Blood and Childhood Cancer Awareness Month proclaimed during council meetings




Childhood Cancer Awareness Month, Mayor Rust and Tiffany Marshall with Councilmen Berg, Jost, and Killpack – Wyo4News Photo

Tiffany Asher, [email protected]

SWEETWATER COUNTY, WYOMING — Childhood Cancer Awareness Month (CCAM) and Blood Cancer Awareness Month are both recognized every September by cancer organizations around the world. During both the Rock Springs and Green River City Council meetings, Tiffany Marshall accepted the proclamations and shared some of her experience as a mother of a child diagnosed with leukemia, a cancer of the body’s blood-forming tissues, including the bone marrow and the lymphatic system.

Marshall said, “I want to say that Childhood Cancer Awareness is something that people tend to not really want to talk about. It’s out there and it’s kind of looped into cancer in general, but it’s just not. There are only six new drugs that have been approved to address childhood cancer awareness in the last 30 years. Just to give a little insight on that, when my son was diagnosed he went through a round of chemo. In his first round of chemo, he went through ten different drugs in a month. When you think about how only six drugs have been approved for one specific version of infant leukemia and it took ten different drugs, it really is kind of eye-opening.”

Childhood Cancer Awareness Month (CCAM)

According to the American Childhood Cancer Organization, 15,780 kids between the ages of 0-18 are diagnosed with cancer or 1 in 285 kids before their 20th birthday each year. Globally, there are over 300,000 kids diagnosed with cancer each year. Of those who are diagnosed, 20% will not survive it. Cancer is the number one cause of death by disease for children in America.

In the proclamation, it explains that 80% of childhood cancer patients are diagnosed late and with metastatic disease. Two-thirds of childhood cancer patients will have chronic health conditions as a result of their treatment toxicity, with one-quarter being classified as severe to life-threatening.

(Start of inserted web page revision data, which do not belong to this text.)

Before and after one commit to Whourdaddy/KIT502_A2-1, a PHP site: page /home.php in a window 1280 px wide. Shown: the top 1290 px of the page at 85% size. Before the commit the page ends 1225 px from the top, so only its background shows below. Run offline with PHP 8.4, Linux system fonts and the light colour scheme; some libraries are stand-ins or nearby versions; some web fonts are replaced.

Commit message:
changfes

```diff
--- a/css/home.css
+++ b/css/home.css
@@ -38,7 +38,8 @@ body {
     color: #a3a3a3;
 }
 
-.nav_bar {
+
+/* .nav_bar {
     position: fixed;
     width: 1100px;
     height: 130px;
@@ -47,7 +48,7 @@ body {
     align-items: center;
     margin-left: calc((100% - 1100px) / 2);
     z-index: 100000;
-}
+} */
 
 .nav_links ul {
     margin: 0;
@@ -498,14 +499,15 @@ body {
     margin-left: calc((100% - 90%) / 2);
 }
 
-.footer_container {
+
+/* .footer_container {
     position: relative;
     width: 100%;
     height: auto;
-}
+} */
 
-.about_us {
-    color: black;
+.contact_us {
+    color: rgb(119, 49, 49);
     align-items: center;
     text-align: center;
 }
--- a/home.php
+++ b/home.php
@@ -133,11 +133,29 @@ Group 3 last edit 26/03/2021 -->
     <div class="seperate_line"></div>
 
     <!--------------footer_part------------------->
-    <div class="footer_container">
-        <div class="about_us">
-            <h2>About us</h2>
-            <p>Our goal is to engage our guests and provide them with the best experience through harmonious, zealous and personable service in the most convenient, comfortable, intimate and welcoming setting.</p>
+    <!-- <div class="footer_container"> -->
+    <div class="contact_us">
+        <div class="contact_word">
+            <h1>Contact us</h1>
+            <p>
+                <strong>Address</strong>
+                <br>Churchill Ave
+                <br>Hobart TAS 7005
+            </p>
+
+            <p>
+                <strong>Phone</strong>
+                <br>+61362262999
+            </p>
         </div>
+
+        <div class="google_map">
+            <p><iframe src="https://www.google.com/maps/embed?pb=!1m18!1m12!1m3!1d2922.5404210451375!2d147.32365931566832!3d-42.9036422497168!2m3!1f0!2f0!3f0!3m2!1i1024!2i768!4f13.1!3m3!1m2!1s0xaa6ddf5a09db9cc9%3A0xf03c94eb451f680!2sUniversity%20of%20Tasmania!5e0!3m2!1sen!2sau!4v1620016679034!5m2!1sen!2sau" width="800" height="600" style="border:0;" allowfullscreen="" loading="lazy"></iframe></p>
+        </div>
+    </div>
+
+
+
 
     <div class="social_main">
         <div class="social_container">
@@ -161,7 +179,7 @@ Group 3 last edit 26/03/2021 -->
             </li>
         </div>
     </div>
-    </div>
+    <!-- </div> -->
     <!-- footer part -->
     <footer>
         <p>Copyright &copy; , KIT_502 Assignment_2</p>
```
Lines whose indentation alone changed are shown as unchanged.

Blood Cancer Awareness Month

Blood Cancer Awareness Month is a focused time for advocates and supporters to raise awareness both locally and nationally about the efforts to fight blood cancers, including leukemia, lymphoma, myeloma, and Hodgkin’s disease. 

The proclamation states that new cases of leukemia, lymphoma, or myeloma are expected to account for 9.4% of the estimated 1,958,310 new cancer cases that will be diagnosed in the US in 2023. Leukemias are the most common cancer in children and account for approximately 28% of all childhood cancers.

“Something I learned in my experience is that when you think of Leukemia, it’s Leukemia. You think it’s black and white, but it’s not. Infant and childhood Leukemia is different than adult Leukemia,” Marshall stated.

According to the Leukemia & Lymphoma Society (LLS), this awareness is important because every 3 minutes, someone in the U.S. is diagnosed with blood cancer and more than 1.3 million Americans are living with or in remission from a blood cancer. Although blood cancer is the 3rd leading cause of cancer deaths in the U.S., many people don’t know the impact of blood cancers. More than one-third of blood cancer patients still do not survive five years after diagnosis.

You Are Not Alone

Marshall empathized, “Take it one hour at a time, one day at a time. One thing I will always say is to stay off Google because you’re going to find exactly what you want to find. Via good or bad. You never know what is right or wrong. Stay off of Googling things and really rely on what your care team is telling you. It’s okay to cry and there is always support out there.”

The Sweetwater Regional Cancer Center holds a monthly caregiver support group. People can also reach out to either Chamber, which has resources to aid those suffering.

Marshall explained how amazing Sweetwater County was in supporting her family and other kids diagnosed with leukemia within the community. She also explained that there are resources available to help families in need through their hard times of battling childhood cancer.


Paxton’s Friends Fund

Marshall recalled how shocked she was when she learned of the number of kids from Sweetwater County who were in the Cancer and Transplant Unit at Primary Children’s Hospital at the same time as her son. Prior to her son’s diagnosis and experience, she didn’t realize that so many local kids were affected by cancer. “Even if it’s just one kiddo, that’s one too many, in my opinion,” stated Marshall.

When Paxton lost his battle and passed away, it hit many of those in the community hard and left a lot of people looking for ways to honor the little baby who touched so many people’s lives. The Rock Springs Chamber of Commerce created the Paxton’s Friends Fund to help other kids in the community fight cancer. “This was a really cool and humbling thing the Chamber did, wanting to honor Paxton now and for years to come,” Marshall said.  

Paxton’s Friends Fund provides financial assistance to local families who are facing the hardships of having a sick kid while still having to balance their families, work, and everything else that life throws at them. This fund is to help families, whether it is for traveling, doctor appointments, hospital stays, treatments, and everything in between. She explained that the CEO of the Rock Springs Chamber, Rick Lee, really had a vision for this fund to support our local families who are in need. “He always says, we just want to make sure Paxton’s friends are taken care of and I love that,” Marshall said.


Paxton’s birthday is March 14 and, in his honor, the Marshall family and friends host a fundraising birthday party to raise money for Paxton’s Friends Fund. It includes bouncy houses, games, food, and cupcakes. This event has historically been held at the Young at Heart Community Center and is expected to be hosted there again in 2024.  

Events like this are traumatic not just for the children suffering, but also for the parents who have to watch them go through this. Birthdays, family events, parents working and splitting up time, not to mention the medical cost burden can start to weigh a family down, with the high possibility of losing a child during this time. “One thing they don’t talk about is the toxicity of the long-term expenses,” Marshall said. She explained that these expenses can become high and can be well into the millions of dollars when looking at cancer treatments, bone marrow transplants, and all medication and treatments in between.

If you would like to donate or know of someone in need, please reach out to the Rock Springs Chamber of Commerce at 307-362-3771.